> _GOAL OF THE EXERCISE_:
Repeat everything in the listing exactly, except for the images.

SOURCE MATERIAL Block Start

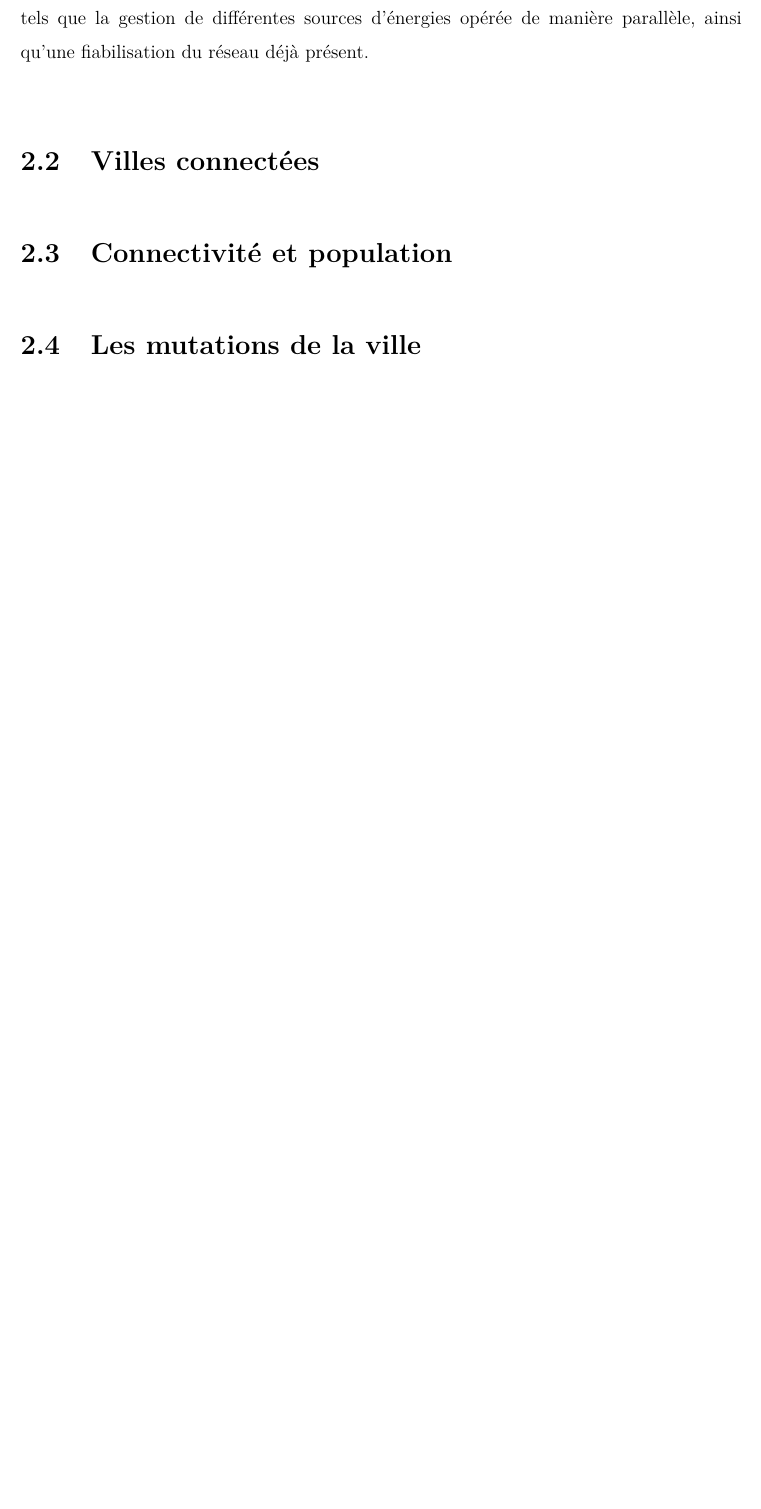
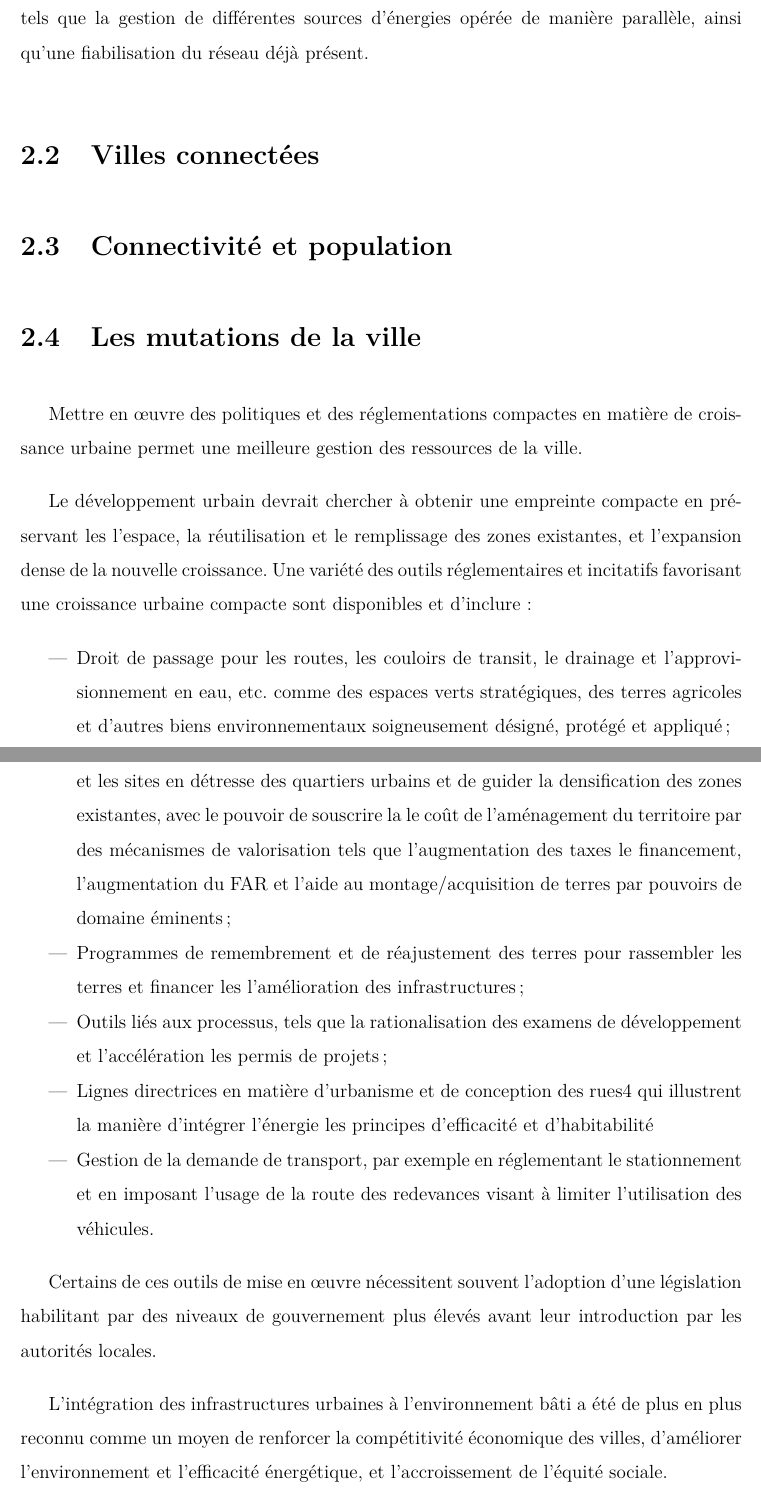
Before and after one commit to Cruder/memoires_smart_city, a LaTeX document (main.tex, which reads corp/enjeux.tex): part of page 13 of 44 before the commit and two parts of pages 15 and 16 of 49 after it, the two joined at a grey line, cut so that both start at the same text, the shorter picture padded with empty space. Compiled offline with pdfLaTeX.

Commit message:
Add mutations de la ville

```diff
--- a/corp/enjeux.tex
+++ b/corp/enjeux.tex
@@ -55,4 +55,37 @@ ainsi qu'une fiabilisation du réseau déjà présent.
 
 \section{Les mutations de la ville}
 
+Mettre en œuvre des politiques et des réglementations compactes en matière de croissance urbaine
+permet une meilleure gestion des ressources de la ville.
 
+Le développement urbain devrait chercher à obtenir une empreinte compacte en préservant les
+l'espace, la réutilisation et le remplissage des zones existantes, et l'expansion dense de la nouvelle croissance.
+Une variété des outils réglementaires et incitatifs favorisant une croissance urbaine compacte sont disponibles
+et d'inclure :
+
+\begin{itemize}
+\item Droit de passage pour les routes, les couloirs de transit, le drainage et l'approvisionnement en eau, etc.
+comme des espaces verts stratégiques, des terres agricoles et d'autres biens environnementaux soigneusement
+désigné, protégé et appliqué ;
+\item Création d'une autorité de réaménagement pour convertir les friches industrielles et les sites en détresse
+des quartiers urbains et de guider la densification des zones existantes, avec le pouvoir de souscrire la
+le coût de l'aménagement du territoire par des mécanismes de valorisation tels que l'augmentation des taxes
+le financement, l'augmentation du FAR et l'aide au montage/acquisition de terres par
+pouvoirs de domaine éminents ;
+\item Programmes de remembrement et de réajustement des terres pour rassembler les terres et financer les
+l'amélioration des infrastructures ;
+\item Outils liés aux processus, tels que la rationalisation des examens de développement et l'accélération
+les permis de projets ;
+\item Lignes directrices en matière d'urbanisme et de conception des rues4 qui illustrent la manière d'intégrer l'énergie
+les principes d'efficacité et d'habitabilité
+\item Gestion de la demande de transport, par exemple en réglementant le stationnement et en imposant l'usage de la route
+des redevances visant à limiter l'utilisation des véhicules.
+
+\end{itemize}
+
+Certains de ces outils de mise en œuvre nécessitent souvent l'adoption d'une législation habilitant par
+des niveaux de gouvernement plus élevés avant leur introduction par les autorités locales.
+
+L'intégration des infrastructures urbaines à l'environnement bâti a été de plus en plus
+reconnu comme un moyen de renforcer la compétitivité économique des villes, d'améliorer
+l'environnement et l'efficacité énergétique, et l'accroissement de l'équité sociale.
--- a/main.tex
+++ b/main.tex
@@ -31,13 +31,14 @@
 \usepackage{babel} % Man­ages cul­tur­ally-de­ter­mined ty­po­graph­i­cal rules for a wide range of lan­guages.
 \usepackage{blindtext}
 \usepackage{lipsum}
-\usepackage[colorlinks]{hyperref}
+\usepackage[colorlinks, linkcolor=black]{hyperref}
 \usepackage[a4paper, top=25mm, left=25mm, right=25mm]{geometry}
 \usepackage{textcomp}
 \usepackage{titlesec}
 \usepackage{float}
 \usepackage{sidecap}
 \usepackage{pgfplots}
+\usepackage[Conny]{fncychap}
 
 \pgfplotsset{width=10cm,compat=1.9}
 \setlength{\parskip}{1em}
```
Also changed, not shown: corp/informatisation.tex (+4 -3 lines), pre-corp/keywords.tex (+1 -0 lines), corp/art.tex (line endings or trailing spaces), corp/enjeux.tex (15 more changed lines).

SOURCE MATERIAL Block End

> _TASK RESULT_:
Before and after one commit to Cruder/memoires_smart_city, a LaTeX document (main.tex, which reads corp/enjeux.tex): part of page 13 of 44 before the commit and two parts of pages 15 and 16 of 49 after it, the two joined at a grey line, cut so that both start at the same text, the shorter picture padded with empty space. Compiled offline with pdfLaTeX.

Commit message:
Add mutations de la ville

```diff
--- a/corp/enjeux.tex
+++ b/corp/enjeux.tex
@@ -55,4 +55,37 @@ ainsi qu'une fiabilisation du réseau déjà présent.
 
 \section{Les mutations de la ville}
 
+Mettre en œuvre des politiques et des réglementations compactes en matière de croissance urbaine
+permet une meilleure gestion des ressources de la ville.
 
+Le développement urbain devrait chercher à obtenir une empreinte compacte en préservant les
+l'espace, la réutilisation et le remplissage des zones existantes, et l'expansion dense de la nouvelle croissance.
+Une variété des outils réglementaires et incitatifs favorisant une croissance urbaine compacte sont disponibles
+et d'inclure :
+
+\begin{itemize}
+\item Droit de passage pour les routes, les couloirs de transit, le drainage et l'approvisionnement en eau, etc.
+comme des espaces verts stratégiques, des terres agricoles et d'autres biens environnementaux soigneusement
+désigné, protégé et appliqué ;
+\item Création d'une autorité de réaménagement pour convertir les friches industrielles et les sites en détresse
+des quartiers urbains et de guider la densification des zones existantes, avec le pouvoir de souscrire la
+le coût de l'aménagement du territoire par des mécanismes de valorisation tels que l'augmentation des taxes
+le financement, l'augmentation du FAR et l'aide au montage/acquisition de terres par
+pouvoirs de domaine éminents ;
+\item Programmes de remembrement et de réajustement des terres pour rassembler les terres et financer les
+l'amélioration des infrastructures ;
+\item Outils liés aux processus, tels que la rationalisation des examens de développement et l'accélération
+les permis de projets ;
+\item Lignes directrices en matière d'urbanisme et de conception des rues4 qui illustrent la manière d'intégrer l'énergie
+les principes d'efficacité et d'habitabilité
+\item Gestion de la demande de transport, par exemple en réglementant le stationnement et en imposant l'usage de la route
+des redevances visant à limiter l'utilisation des véhicules.
+
+\end{itemize}
+
+Certains de ces outils de mise en œuvre nécessitent souvent l'adoption d'une législation habilitant par
+des niveaux de gouvernement plus élevés avant leur introduction par les autorités locales.
+
+L'intégration des infrastructures urbaines à l'environnement bâti a été de plus en plus
+reconnu comme un moyen de renforcer la compétitivité économique des villes, d'améliorer
+l'environnement et l'efficacité énergétique, et l'accroissement de l'équité sociale.
--- a/main.tex
+++ b/main.tex
@@ -31,13 +31,14 @@
 \usepackage{babel} % Man­ages cul­tur­ally-de­ter­mined ty­po­graph­i­cal rules for a wide range of lan­guages.
 \usepackage{blindtext}
 \usepackage{lipsum}
-\usepackage[colorlinks]{hyperref}
+\usepackage[colorlinks, linkcolor=black]{hyperref}
 \usepackage[a4paper, top=25mm, left=25mm, right=25mm]{geometry}
 \usepackage{textcomp}
 \usepackage{titlesec}
 \usepackage{float}
 \usepackage{sidecap}
 \usepackage{pgfplots}
+\usepackage[Conny]{fncychap}
 
 \pgfplotsset{width=10cm,compat=1.9}
 \setlength{\parskip}{1em}
```
Also changed, not shown: corp/informatisation.tex (+4 -3 lines), pre-corp/keywords.tex (+1 -0 lines), corp/art.tex (line endings or trailing spaces), corp/enjeux.tex (15 more changed lines).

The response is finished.